Think about texts. That little chime tells us someone out there is connecting with us, and who could it be? Is it someone proclaiming their everlasting love to you (in my case, nope 🙄)? Is it someone who needs your help for an emergency (probably not and wouldn’t 911 be a better choice anyway)? Maybe it’s your friend sharing the gossip they heard and swore they would never tell anyone about that you just gotta hear. Regardless, we HAVE to look. We’re conditioned to look! It’s like Pavlov’s dogs: we hear the chime or feel the vibration or see the screen light up, and we salivate! We respond. In other words, the phone is in control of us…not the other way around! When you think about that, it’s actually pretty scary.
Maybe because I’m so old, I want to fight against this more than I have. I want to really accomplish things…not look at things. I want to make stuff…not look at stuff others have made. I want to connect with a ‘real’ someone…not see another pic of them as I scroll through my feed. And think about that term – feed. It’s like our phones feed our need for something to do. Are we that unable to entertain ourselves that our phone has to ‘feed’ us stuff to sustain us? What happened to days outside working in the yard or setting up a badminton game or taking a long walk with your partner? What happened to laying on the couch with a couple of library books? What happened to starting a new hobby and learning to make something special? What happened to baking in the kitchen and having a special dessert for dinner that night? What happened to having a jigsaw puzzle on the kitchen table that everyone in the family works on?
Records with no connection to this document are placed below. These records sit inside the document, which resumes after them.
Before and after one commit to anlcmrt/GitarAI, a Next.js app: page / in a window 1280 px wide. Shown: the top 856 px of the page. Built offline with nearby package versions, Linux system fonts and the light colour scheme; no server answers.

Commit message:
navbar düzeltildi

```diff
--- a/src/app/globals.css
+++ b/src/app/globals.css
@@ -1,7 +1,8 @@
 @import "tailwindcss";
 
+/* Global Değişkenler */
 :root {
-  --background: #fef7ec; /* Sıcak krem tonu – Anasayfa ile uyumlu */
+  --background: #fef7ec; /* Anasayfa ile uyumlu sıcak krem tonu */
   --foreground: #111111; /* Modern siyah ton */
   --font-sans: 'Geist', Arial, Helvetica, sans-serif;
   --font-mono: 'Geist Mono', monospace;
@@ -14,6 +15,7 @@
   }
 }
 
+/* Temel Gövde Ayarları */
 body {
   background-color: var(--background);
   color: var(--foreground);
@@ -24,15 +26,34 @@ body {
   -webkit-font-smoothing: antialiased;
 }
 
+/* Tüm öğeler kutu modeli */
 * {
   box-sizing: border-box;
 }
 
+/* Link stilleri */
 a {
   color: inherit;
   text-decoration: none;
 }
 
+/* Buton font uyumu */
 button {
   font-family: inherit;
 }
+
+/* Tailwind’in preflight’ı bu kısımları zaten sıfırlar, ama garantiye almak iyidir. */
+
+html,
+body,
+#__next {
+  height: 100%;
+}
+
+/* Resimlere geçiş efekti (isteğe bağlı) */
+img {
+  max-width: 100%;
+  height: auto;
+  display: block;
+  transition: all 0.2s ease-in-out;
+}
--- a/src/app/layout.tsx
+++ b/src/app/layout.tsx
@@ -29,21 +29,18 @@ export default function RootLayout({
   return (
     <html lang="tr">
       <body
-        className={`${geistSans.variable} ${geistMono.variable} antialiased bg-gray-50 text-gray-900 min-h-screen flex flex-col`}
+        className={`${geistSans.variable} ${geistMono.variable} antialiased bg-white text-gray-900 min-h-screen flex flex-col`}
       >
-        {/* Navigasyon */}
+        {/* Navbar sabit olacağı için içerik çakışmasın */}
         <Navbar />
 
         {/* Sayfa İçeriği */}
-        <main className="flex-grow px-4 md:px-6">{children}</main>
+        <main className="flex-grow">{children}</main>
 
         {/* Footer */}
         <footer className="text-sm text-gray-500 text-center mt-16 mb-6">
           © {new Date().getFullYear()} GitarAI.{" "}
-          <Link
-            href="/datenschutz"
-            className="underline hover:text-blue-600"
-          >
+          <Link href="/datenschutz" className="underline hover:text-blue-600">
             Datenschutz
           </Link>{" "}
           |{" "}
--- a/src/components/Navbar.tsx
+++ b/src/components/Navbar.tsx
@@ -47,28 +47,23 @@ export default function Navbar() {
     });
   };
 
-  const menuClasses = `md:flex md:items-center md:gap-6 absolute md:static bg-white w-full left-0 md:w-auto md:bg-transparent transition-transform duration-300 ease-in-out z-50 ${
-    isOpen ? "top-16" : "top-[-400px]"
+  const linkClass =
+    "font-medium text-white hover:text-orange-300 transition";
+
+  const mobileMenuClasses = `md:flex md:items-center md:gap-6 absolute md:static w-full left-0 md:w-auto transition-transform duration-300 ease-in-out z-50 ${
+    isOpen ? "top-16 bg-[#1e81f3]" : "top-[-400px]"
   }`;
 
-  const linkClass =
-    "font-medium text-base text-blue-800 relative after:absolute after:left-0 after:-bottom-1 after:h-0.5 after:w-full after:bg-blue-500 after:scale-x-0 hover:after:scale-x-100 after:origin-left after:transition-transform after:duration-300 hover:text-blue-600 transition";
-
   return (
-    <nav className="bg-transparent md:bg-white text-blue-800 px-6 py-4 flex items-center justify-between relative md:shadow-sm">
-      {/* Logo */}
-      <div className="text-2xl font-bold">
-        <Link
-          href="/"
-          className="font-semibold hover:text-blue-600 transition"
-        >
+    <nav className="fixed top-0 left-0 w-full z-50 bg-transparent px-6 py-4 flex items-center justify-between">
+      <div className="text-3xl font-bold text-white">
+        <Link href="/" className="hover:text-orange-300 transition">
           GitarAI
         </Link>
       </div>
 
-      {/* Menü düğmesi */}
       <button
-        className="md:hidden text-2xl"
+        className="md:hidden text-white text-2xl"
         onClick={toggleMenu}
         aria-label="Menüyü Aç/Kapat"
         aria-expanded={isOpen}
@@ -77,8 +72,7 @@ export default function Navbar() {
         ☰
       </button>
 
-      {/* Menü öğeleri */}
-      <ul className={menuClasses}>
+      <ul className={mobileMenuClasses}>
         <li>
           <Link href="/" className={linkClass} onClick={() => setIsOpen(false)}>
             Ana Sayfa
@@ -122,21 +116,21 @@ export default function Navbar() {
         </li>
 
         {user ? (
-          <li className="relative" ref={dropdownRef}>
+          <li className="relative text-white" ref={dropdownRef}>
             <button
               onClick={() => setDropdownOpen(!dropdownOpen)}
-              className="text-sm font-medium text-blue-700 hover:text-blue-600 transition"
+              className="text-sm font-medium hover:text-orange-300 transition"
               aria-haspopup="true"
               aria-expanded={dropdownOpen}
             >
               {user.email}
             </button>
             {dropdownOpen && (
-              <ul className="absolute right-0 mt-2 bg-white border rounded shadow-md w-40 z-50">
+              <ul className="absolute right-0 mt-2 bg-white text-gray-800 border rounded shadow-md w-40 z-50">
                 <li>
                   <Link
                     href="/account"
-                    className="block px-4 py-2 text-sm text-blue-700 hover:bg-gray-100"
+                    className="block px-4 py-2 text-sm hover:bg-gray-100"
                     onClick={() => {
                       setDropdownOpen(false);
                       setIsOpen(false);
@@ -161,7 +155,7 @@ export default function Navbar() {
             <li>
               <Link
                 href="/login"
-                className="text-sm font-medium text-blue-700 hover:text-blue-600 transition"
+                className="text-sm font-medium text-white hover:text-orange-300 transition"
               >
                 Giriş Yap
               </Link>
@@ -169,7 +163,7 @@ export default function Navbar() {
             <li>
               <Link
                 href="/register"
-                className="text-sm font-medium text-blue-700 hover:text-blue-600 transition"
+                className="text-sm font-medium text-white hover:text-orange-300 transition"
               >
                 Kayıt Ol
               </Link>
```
But most importantly, what happened to thinking these things weren’t enough, but that a screen is? And our phones are just 1 screen of the many we have. Add laptops, iPads, and smart TV’s in the mix, and it’s a wonder we get anything done off a screen.
To be honest, I know I couldn’t ever give up my cell phone completely since it’s the only way I have to talk to ma and sis and other family when they want to natter. I also feel better having it when I’m on the highway in case I need help, while it’s also necessary for work. So I guess the question for me is this: how do I balance the use of it against the ‘want’ of it? How do I use it as a tool instead of it using me to buy more, scroll more, click more?
I’d ponder this a bit more if I could, but here’s the thing: my screen just lit up and it’s Kohl’s telling me my new shoes are ready to pick up, Subway sent me a new text coupon plus I have to know the sandwich of the day, I haven’t checked Facebook yet to see if the pic of me and Dottie got anymore likes, and last night when I was scrolling I saw a great shirt advertised at 80% off. How can I pass up that deal? Hmmmm. Maybe I should try to find out. Maybe we all should.